-- EXERCISE BRIEF --
The answer must consist of every line in the data that contains "issues".
TASK INPUT: Begin
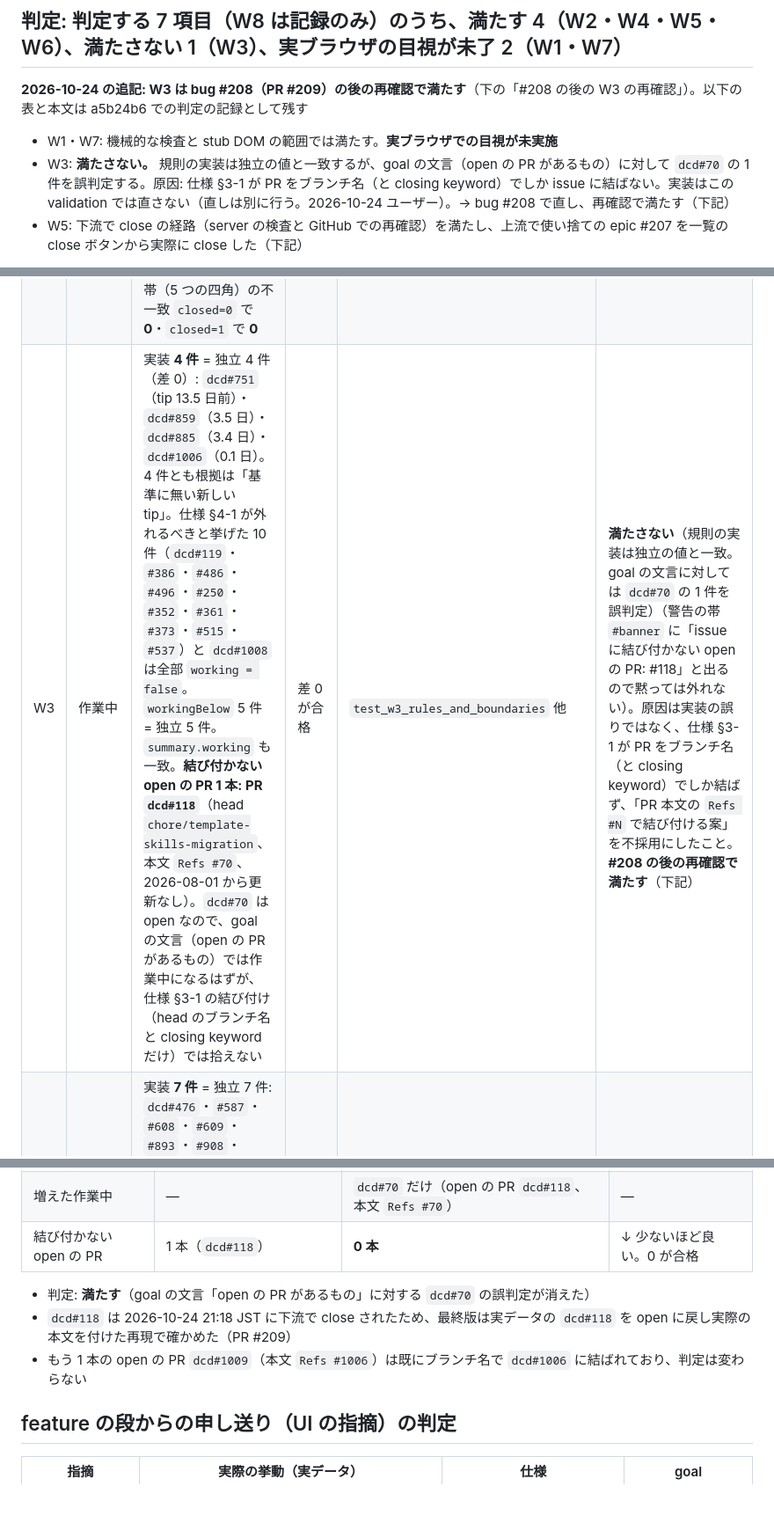
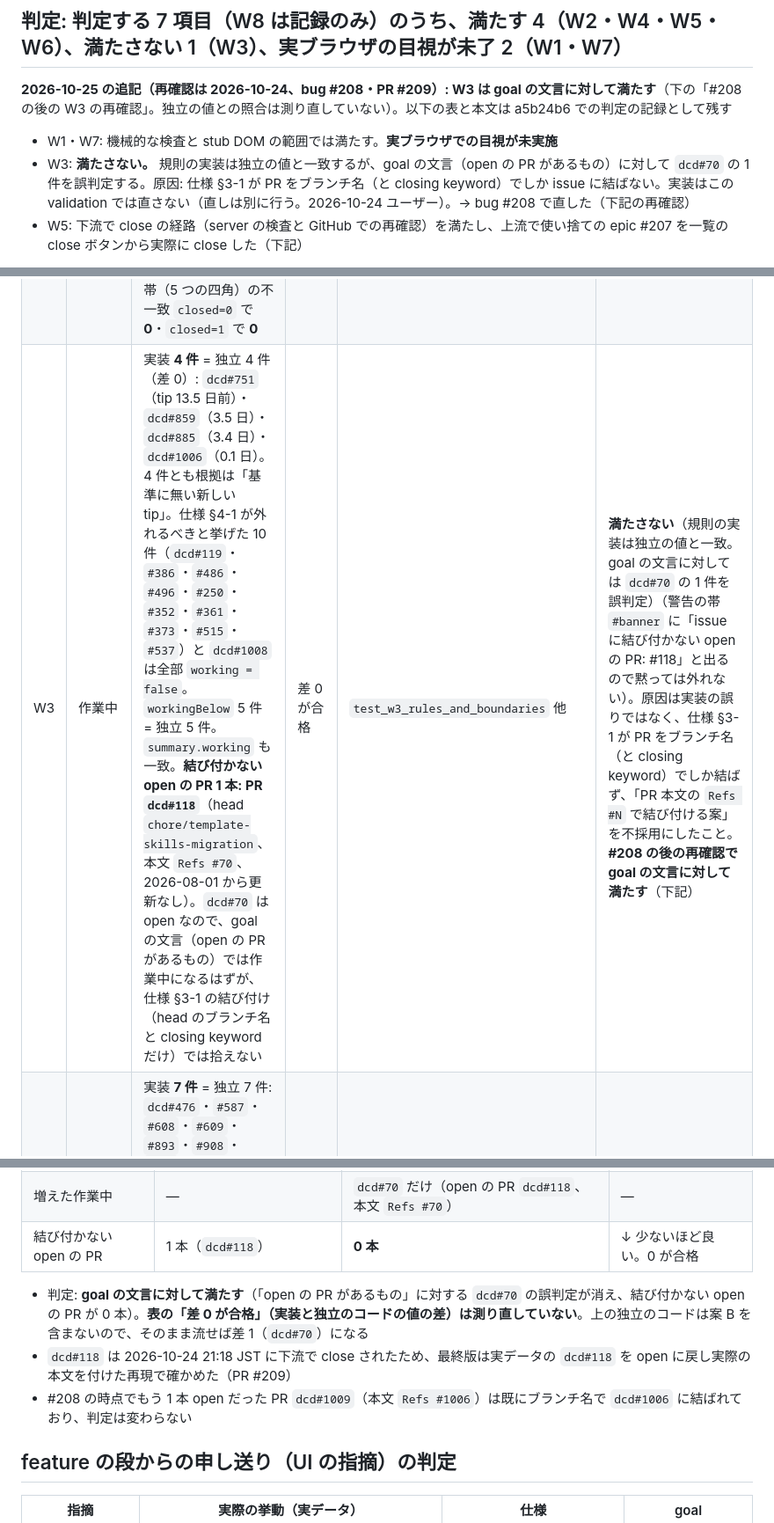
Before and after one commit to AtsushiHashimoto/research-project-template, a Markdown page: .spec/issues/203-validation-report.md, 3 parts joined by grey strips. Shown at 88% size. GitHub-like rendering; blank space fills up the shorter version.

```diff
--- a/.spec/issues/203-validation-report.md
+++ b/.spec/issues/203-validation-report.md
@@ -12,10 +12,10 @@
 
 ## 判定: 判定する 7 項目（W8 は記録のみ）のうち、満たす 4（W2・W4・W5・W6）、満たさない 1（W3）、実ブラウザの目視が未了 2（W1・W7）
 
-**2026-10-24 の追記: W3 は bug #208（PR #209）の後の再確認で満たす**（下の「#208 の後の W3 の再確認」）。以下の表と本文は a5b24b6 での判定の記録として残す
+**2026-10-25 の追記（再確認は 2026-10-24、bug #208・PR #209）: W3 は goal の文言に対して満たす**（下の「#208 の後の W3 の再確認」。独立の値との照合は測り直していない）。以下の表と本文は a5b24b6 での判定の記録として残す
 
 - W1・W7: 機械的な検査と stub DOM の範囲では満たす。**実ブラウザでの目視が未実施**
-- W3: **満たさない。** 規則の実装は独立の値と一致するが、goal の文言（open の PR があるもの）に対して `dcd#70` の 1 件を誤判定する。原因: 仕様 §3-1 が PR をブランチ名（と closing keyword）でしか issue に結ばない。実装はこの validation では直さない（直しは別に行う。2026-10-24 ユーザー）。→ bug #208 で直し、再確認で満たす（下記）
+- W3: **満たさない。** 規則の実装は独立の値と一致するが、goal の文言（open の PR があるもの）に対して `dcd#70` の 1 件を誤判定する。原因: 仕様 §3-1 が PR をブランチ名（と closing keyword）でしか issue に結ばない。実装はこの validation では直さない（直しは別に行う。2026-10-24 ユーザー）。→ bug #208 で直した（下記の再確認）
 - W5: 下流で close の経路（server の検査と GitHub での再確認）を満たし、上流で使い捨ての epic #207 を一覧の close ボタンから実際に close した（下記）
 
 独立の値は `progress_tree.build`・`progress_work` を使わず、取得した生データ（issue・PR・ref・基準に無い ref の集合）から別のコードで数えた。
@@ -28,7 +28,7 @@ stub DOM の chip とメタ行の期待値は、実装の木（`build` の出力
 |---|---|---|---|---|---|
 | W1 | カード型・テキスト圧（K1〜K8。仕様 §5-1 の表） | 段 3 で描いたカード **161 枚**（= `closed=0` で出る行 161）。K1（子を持つカードの最初の子が `SUMMARY`、子のカードは summary の外、summary の中は `head`・`meta`（・`confirm`）だけ）の違反 **0**。K4（chip の文言が固定の集合の中で、決まった順）の違反 **0**、chip の並びが node の判定から組んだ期待値と不一致 **0**（`closed=1` の 660 枚でも 0。chip「完了扱い」7 枚・「完了」463 枚・「見送り」29 枚）。K2（本文を取らない）は issue と PR の query に `body` が無いことを `test_k2_no_body` が検査。K3・K5〜K8（見出し行の折り返し、chip とメタ行の字の大きさと色、タイトルの太さ、カードの背景・角丸・余白）は CSS の静的な検査（`Static.*`）が通る | 違反 0 が合格 | `test_k1_card_structure`・`test_k4_chips_fixed_and_ordered`・`Static.*` | 機械的な検査の範囲で満たす。**実ブラウザでの目視（K3・K5〜K8 の見た目、375px 幅で横スクロールが出ないこと）と画面写しは未実施** |
 | W2 | メタ情報 5 種 | カード 161 枚のメタ行が、独立に組んだ文字列（JST の `MM-DD`、年違いは `YYYY-MM-DD`、PR は番号の最大の 1 本と `+k`）と **不一致 0**（`closed=1` の 660 枚でも 0）。PR の結び付き: ブランチ名で **343 / 348 本**（外れる 5 本は番号を持たないブランチ名）、node ごとの `prs` の番号の並びの不一致 **0**。`lastCommit` の不一致 **0**（ブランチを持つ open 22 件）。task の `steps` の不一致 **0**。epic の段の帯（5 つの四角）の不一致 `closed=0` で **0**・`closed=1` で **0** | 不一致 0 が合格 | `test_w2_*`・`test_k6_meta_dates_in_jst` | 満たす |
-| W3 | 作業中 | 実装 **4 件** = 独立 4 件（差 0）: `dcd#751`（tip 13.5 日前）・`dcd#859`（3.5 日）・`dcd#885`（3.4 日）・`dcd#1006`（0.1 日）。4 件とも根拠は「基準に無い新しい tip」。仕様 §4-1 が外れるべきと挙げた 10 件（`dcd#119`・`#386`・`#486`・`#496`・`#250`・`#352`・`#361`・`#373`・`#515`・`#537`）と `dcd#1008` は全部 `working = false`。`workingBelow` 5 件 = 独立 5 件。`summary.working` も一致。**結び付かない open の PR 1 本: PR `dcd#118`**（head `chore/template-skills-migration`、本文 `Refs #70`、2026-08-01 から更新なし）。`dcd#70` は open なので、goal の文言（open の PR があるもの）では作業中になるはずが、仕様 §3-1 の結び付け（head のブランチ名と closing keyword だけ）では拾えない | 差 0 が合格 | `test_w3_rules_and_boundaries` 他 | **満たさない**（規則の実装は独立の値と一致。goal の文言に対しては `dcd#70` の 1 件を誤判定）（警告の帯 `#banner` に「issue に結び付かない open の PR: #118」と出るので黙っては外れない）。原因は実装の誤りではなく、仕様 §3-1 が PR をブランチ名（と closing keyword）でしか結ばず、「PR 本文の `Refs #N` で結び付ける案」を不採用にしたこと。**#208 の後の再確認で満たす**（下記） |
+| W3 | 作業中 | 実装 **4 件** = 独立 4 件（差 0）: `dcd#751`（tip 13.5 日前）・`dcd#859`（3.5 日）・`dcd#885`（3.4 日）・`dcd#1006`（0.1 日）。4 件とも根拠は「基準に無い新しい tip」。仕様 §4-1 が外れるべきと挙げた 10 件（`dcd#119`・`#386`・`#486`・`#496`・`#250`・`#352`・`#361`・`#373`・`#515`・`#537`）と `dcd#1008` は全部 `working = false`。`workingBelow` 5 件 = 独立 5 件。`summary.working` も一致。**結び付かない open の PR 1 本: PR `dcd#118`**（head `chore/template-skills-migration`、本文 `Refs #70`、2026-08-01 から更新なし）。`dcd#70` は open なので、goal の文言（open の PR があるもの）では作業中になるはずが、仕様 §3-1 の結び付け（head のブランチ名と closing keyword だけ）では拾えない | 差 0 が合格 | `test_w3_rules_and_boundaries` 他 | **満たさない**（規則の実装は独立の値と一致。goal の文言に対しては `dcd#70` の 1 件を誤判定）（警告の帯 `#banner` に「issue に結び付かない open の PR: #118」と出るので黙っては外れない）。原因は実装の誤りではなく、仕様 §3-1 が PR をブランチ名（と closing keyword）でしか結ばず、「PR 本文の `Refs #N` で結び付ける案」を不採用にしたこと。**#208 の後の再確認で goal の文言に対して満たす**（下記） |
 | W4 | 完了扱いで隠す | 実装 **7 件** = 独立 7 件: `dcd#476`・`#587`・`#608`・`#609`・`#893`・`#908`・`#924`（再帰にしても同じ 7 件）。`closed=0` の `view` に完了扱い **0 件**、closed **0 件**、出ない open（gone でないもの）**0 件**、重複 0。`closed=1` で 660 件が 1 回ずつ | 0 件が合格 | `Hidden.test_w4_completed_like`・`ViewRules.*` | 満たす |
 | W5 | 異常と close | 異常 **6 件** = 独立 6 件: `dcd#469`・`#566`・`#567`・`#590`・`#777`・`#809`。close ボタンが付くカードはこの 6 枚だけ（`closed=0` の他の 155 枚、`closed=1` の他の 654 枚は 0）。**下流で server を実取得で立て、Python の HTTP client で叩いた**（`gh issue close` だけは実行せず、argv を記録して成功を返す runner に差し替え）: Origin 無し・`null`・ポート違い・独自ヘッダ無し・`text/plain` は 403、Host が外は 403、`charset=utf-8` 付きは通って GitHub の確認へ進む。GitHub の確認: `dcd#431`（子 8 件）・PR の番号 `dcd#1007`（NOT_FOUND）・closed の `dcd#1000`・epic/task でない `dcd#1006` は全部 409。`dcd#469` は 200 で、記録した argv は `gh issue close 469 --repo omron-sinicx/delta-clip-dev --reason not planned` の 1 本だけ。実行後に `gh issue view` で `dcd#469` が OPEN（更新 2026-09-15 のまま）であることを確かめた。他の path の POST・`GET /api/close` は 405 | 期待のコードと argv が合格 | `test_progress_close.py`・`test_progress_server.py`・`test_w5_close_needs_second_press` | **満たす。** 下流: close の経路の判定は満たす。close の実走は前提（閲覧のみ）により下流では行わず「検証不能（上流で代替）」。**上流（2026-10-24 ユーザー許可）: `/issue-create` で使い捨ての epic #207（子 0 件）を作り、上流 clone を cwd にした server（実の runner、別ポート）を、`page.js`（stub DOM）から node の実 `fetch` で叩いた（POST にはブラウザと同じく `Origin` を足した）。#207 のカードに chip「異常: 子なし」と close ボタン、1 回目の押下で送らず確認行（`preventDefault` 済み）、「close する」で `POST /api/close`（`Content-Type`・`X-Progress-Close: 1`・`{"number":207}`）が 200、続けて `refresh=1` で取り直し、#207 のカードが消えた。`gh issue view 207` で `CLOSED`・`NOT_PLANNED`（2026-10-24 21:04:43 JST）を確認**。`gh issue close` が失敗したときの 502 の経路は fixture でだけ確かめている |
 | W6 | 30日動きなし | 実装 **112 件** = 独立 112 件（task #200 の時点の値と同じ）。chip「30日動きなし」が出るカード 110 枚（差の 2 件 `dcd#476`・`#587` は完了扱いで隠れている。`closed=1` では 112 枚）。完了扱いでない動きなしが `closed=0` の `view` に出ない件数 **0** | 0 件が合格 | `Hidden.test_w6_stale_marks_only` | 満たす |
@@ -49,9 +49,9 @@ bug #208（PR #209、2026-10-24）で、仕様 §3-1 に案 B（open の PR だ
 | 増えた作業中 | — | `dcd#70` だけ（open の PR `dcd#118`、本文 `Refs #70`） | — |
 | 結び付かない open の PR | 1 本（`dcd#118`） | **0 本** | ↓ 少ないほど良い。0 が合格 |
 
-- 判定: **満たす**（goal の文言「open の PR があるもの」に対する `dcd#70` の誤判定が消えた）
+- 判定: **goal の文言に対して満たす**（「open の PR があるもの」に対する `dcd#70` の誤判定が消え、結び付かない open の PR が 0 本）。**表の「差 0 が合格」（実装と独立のコードの値の差）は測り直していない**。上の独立のコードは案 B を含まないので、そのまま流せば差 1（`dcd#70`）になる
 - `dcd#118` は 2026-10-24 21:18 JST に下流で close されたため、最終版は実データの `dcd#118` を open に戻し実際の本文を付けた再現で確かめた（PR #209）
-- もう 1 本の open の PR `dcd#1009`（本文 `Refs #1006`）は既にブランチ名で `dcd#1006` に結ばれており、判定は変わらない
+- #208 の時点でもう 1 本 open だった PR `dcd#1009`（本文 `Refs #1006`）は既にブランチ名で `dcd#1006` に結ばれており、判定は変わらない
 
 ## feature の段からの申し送り（UI の指摘）の判定
 
```
Also changed, not shown: other parts of .spec/issues/203-validation-report.md (+1 -1 lines), .spec/issues/176-progress-server.md (+5 -5 lines), .spec/issues/201-progress-cards.md (+1 -1 lines).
TASK INPUT: End
-- YOUR RESPONSE --
Before and after one commit to AtsushiHashimoto/research-project-template, a Markdown page: .spec/issues/203-validation-report.md, 3 parts joined by grey strips. Shown at 88% size. GitHub-like rendering; blank space fills up the shorter version.
--- a/.spec/issues/203-validation-report.md
+++ b/.spec/issues/203-validation-report.md
Also changed, not shown: other parts of .spec/issues/203-validation-report.md (+1 -1 lines), .spec/issues/176-progress-server.md (+5 -5 lines), .spec/issues/201-progress-cards.md (+1 -1 lines).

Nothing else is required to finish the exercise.